A ban, if one is enacted, is expected to take years to put into effect.
Antismoking groups hailed the panel’s advice and urged the FDA to follow through with a ban.
“We urge the FDA to promptly act on [the panel’s] findings. Many menthol smokers will likely use a ban on menthol as an opportunity to quit and it will save their lives,” Cheryl G. Healton, president of the nonprofit Legacy for Health, said in a statement.
A review of menthol was mandated by the 2009 Family Smoking Prevention and Tobacco Control Act which put tobacco under the regulatory authority of the FDA.
The law banned other flavorings, like fruit and spice, because of their potential to lure young smokers. But in a political compromise, it specified a separate review for menthol.
In 10 meetings stretching back a year, the panel weighed the public health effect of menthol cigarettes, evaluating how they’ve been marketed, their appeal to youth, physiological effects and other factors.
In draft chapters of a final report due Wednesday, the panel said the scientific evidence showed that menthol has cooling and numbing effects that reduce the harshness of cigarette smoke and that could make it easier for young people to start smoking and harder for them to quit.
The committee also said menthol was likely to make low-tar, low-nicotine cigarettes more satisfying, and that smokers “who switch to low-yield cigarettes for health concerns may be more likely to continue to smoke rather than quit.”
Tobacco companies also warned that a menthol ban would lead to a large black market, loss of tax revenue and make it easier for underage kids to smoke.
The 12-member advisory committee acknowledged that development of a black market was a possibility, but left it to the FDA to determine the seriousness of the threat.
Tobacco firms also contended that there’s no difference in damage to health between mentholated and unflavored cigarettes.
The panel in large measure concurred, finding that “the evidence is insufficient to conclude that smokers of menthol cigarettes face a different risk of tobacco-caused diseases than smokers of non-menthol cigarettes.”
That finding is key, because in the view of industry analysts, it increases the possibility that the FDA will try to deal with menthol through limits on marketing rather than through an outright ban.
It also helped explain the surge in shares of Lorillard Inc. following the advisory panel announcement.
Lorillard gets about 90% of its revenue from a single menthol brand, Newport, and has mounted an aggressive public relations campaign against menthol restrictions and sued FDA to prevent it from using the panel’s findings.

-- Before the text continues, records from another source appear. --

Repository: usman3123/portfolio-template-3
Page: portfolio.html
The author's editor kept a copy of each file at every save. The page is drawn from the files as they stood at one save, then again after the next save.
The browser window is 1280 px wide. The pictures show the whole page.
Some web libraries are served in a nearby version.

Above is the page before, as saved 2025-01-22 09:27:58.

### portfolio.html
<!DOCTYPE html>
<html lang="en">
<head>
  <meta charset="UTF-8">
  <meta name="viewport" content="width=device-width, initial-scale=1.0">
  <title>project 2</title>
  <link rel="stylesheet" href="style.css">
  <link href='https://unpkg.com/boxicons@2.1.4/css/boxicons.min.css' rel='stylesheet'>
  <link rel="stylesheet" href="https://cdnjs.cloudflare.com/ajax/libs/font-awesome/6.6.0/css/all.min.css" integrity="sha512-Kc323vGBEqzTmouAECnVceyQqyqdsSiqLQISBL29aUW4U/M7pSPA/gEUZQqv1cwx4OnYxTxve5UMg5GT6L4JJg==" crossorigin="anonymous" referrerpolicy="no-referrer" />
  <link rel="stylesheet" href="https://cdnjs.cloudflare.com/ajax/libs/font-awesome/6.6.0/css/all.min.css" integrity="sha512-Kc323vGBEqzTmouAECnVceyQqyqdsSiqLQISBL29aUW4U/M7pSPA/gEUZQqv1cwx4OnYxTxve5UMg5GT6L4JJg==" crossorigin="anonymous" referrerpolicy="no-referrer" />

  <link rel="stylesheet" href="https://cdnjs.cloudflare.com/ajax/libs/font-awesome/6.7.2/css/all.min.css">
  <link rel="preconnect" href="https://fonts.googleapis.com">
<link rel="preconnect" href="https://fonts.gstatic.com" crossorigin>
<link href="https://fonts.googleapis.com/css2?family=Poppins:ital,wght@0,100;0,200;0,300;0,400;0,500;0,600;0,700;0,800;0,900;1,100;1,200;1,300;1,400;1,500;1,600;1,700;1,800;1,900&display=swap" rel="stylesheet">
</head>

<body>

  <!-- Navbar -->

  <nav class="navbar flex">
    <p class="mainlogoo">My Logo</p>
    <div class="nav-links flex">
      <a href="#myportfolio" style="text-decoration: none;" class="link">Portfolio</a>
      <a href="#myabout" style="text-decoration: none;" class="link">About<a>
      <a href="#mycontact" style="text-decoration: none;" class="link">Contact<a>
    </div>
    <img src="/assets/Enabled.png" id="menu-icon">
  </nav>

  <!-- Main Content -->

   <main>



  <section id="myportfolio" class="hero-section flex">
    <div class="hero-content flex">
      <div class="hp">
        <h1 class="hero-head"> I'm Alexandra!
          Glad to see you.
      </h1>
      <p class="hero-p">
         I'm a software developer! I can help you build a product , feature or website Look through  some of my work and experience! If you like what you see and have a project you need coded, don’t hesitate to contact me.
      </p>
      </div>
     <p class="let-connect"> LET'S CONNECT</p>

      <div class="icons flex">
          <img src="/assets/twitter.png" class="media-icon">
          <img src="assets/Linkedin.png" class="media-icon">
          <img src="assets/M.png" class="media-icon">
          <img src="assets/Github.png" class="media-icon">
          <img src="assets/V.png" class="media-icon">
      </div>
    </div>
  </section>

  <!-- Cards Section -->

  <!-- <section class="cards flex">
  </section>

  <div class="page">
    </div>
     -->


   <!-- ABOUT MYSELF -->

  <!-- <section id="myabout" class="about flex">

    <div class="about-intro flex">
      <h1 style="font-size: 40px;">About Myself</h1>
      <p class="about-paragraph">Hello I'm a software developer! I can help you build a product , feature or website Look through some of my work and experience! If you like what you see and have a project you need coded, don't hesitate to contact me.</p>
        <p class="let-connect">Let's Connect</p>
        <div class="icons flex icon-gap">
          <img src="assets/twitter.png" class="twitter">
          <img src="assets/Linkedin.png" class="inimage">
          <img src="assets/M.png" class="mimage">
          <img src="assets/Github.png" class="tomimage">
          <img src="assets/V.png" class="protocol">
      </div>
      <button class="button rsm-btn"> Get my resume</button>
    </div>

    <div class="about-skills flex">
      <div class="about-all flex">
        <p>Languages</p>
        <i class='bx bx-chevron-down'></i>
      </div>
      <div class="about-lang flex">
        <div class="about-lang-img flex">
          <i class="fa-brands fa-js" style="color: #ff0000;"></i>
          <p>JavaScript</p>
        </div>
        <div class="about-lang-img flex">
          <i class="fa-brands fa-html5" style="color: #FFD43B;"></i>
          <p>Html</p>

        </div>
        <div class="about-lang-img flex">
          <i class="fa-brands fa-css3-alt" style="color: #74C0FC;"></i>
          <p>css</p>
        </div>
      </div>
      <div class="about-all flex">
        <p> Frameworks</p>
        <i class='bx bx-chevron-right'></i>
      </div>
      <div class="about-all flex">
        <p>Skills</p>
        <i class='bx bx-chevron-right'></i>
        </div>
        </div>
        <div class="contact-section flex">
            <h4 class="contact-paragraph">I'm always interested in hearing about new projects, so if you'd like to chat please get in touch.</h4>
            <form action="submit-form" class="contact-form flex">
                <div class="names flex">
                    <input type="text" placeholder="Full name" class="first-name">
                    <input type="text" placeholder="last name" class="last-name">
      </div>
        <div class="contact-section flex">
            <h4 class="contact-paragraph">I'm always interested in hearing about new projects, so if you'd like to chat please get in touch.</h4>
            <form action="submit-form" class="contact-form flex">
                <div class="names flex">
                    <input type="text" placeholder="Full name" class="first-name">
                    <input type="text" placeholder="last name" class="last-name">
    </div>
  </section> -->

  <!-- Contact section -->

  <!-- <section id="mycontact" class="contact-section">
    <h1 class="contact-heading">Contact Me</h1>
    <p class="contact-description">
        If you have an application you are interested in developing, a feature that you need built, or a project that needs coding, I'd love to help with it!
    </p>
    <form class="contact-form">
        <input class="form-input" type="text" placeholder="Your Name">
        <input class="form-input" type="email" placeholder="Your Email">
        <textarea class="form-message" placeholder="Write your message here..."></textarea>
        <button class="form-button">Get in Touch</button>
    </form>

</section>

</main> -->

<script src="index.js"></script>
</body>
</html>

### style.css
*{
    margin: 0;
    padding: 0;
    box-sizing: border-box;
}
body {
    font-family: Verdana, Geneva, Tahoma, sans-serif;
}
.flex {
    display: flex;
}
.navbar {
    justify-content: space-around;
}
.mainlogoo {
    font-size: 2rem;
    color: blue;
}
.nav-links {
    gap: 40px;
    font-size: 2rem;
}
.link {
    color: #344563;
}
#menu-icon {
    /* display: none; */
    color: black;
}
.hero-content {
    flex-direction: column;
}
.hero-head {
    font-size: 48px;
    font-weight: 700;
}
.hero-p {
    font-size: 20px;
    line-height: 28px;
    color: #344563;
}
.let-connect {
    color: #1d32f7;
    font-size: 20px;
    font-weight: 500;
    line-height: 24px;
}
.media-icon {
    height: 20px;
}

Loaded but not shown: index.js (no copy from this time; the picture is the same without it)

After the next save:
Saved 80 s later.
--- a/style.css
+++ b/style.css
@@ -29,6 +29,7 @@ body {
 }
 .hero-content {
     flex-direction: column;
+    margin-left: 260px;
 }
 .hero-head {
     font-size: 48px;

But shares of Lorillard, which closed at $78.78 on Thursday, were trading in the $85 range hours after the FDA panel decision.
“The market sees little in the FDA panel findings to suggest that an outright ban is likely, based on the finding that menthol smokers are not at higher risk -- with tighter marketing restrictions being the more likely outcome,” said R.J. Hottovy, director of consumer research for Morningstar Inc., an investment research firm.
Two larger cigarette makers, Philip Morris USA and RJ Reynolds Tobacco Co., have significant, but much smaller, stakes in menthol brands. Their shares also were up on Friday, though much more modestly than Lorillard’s.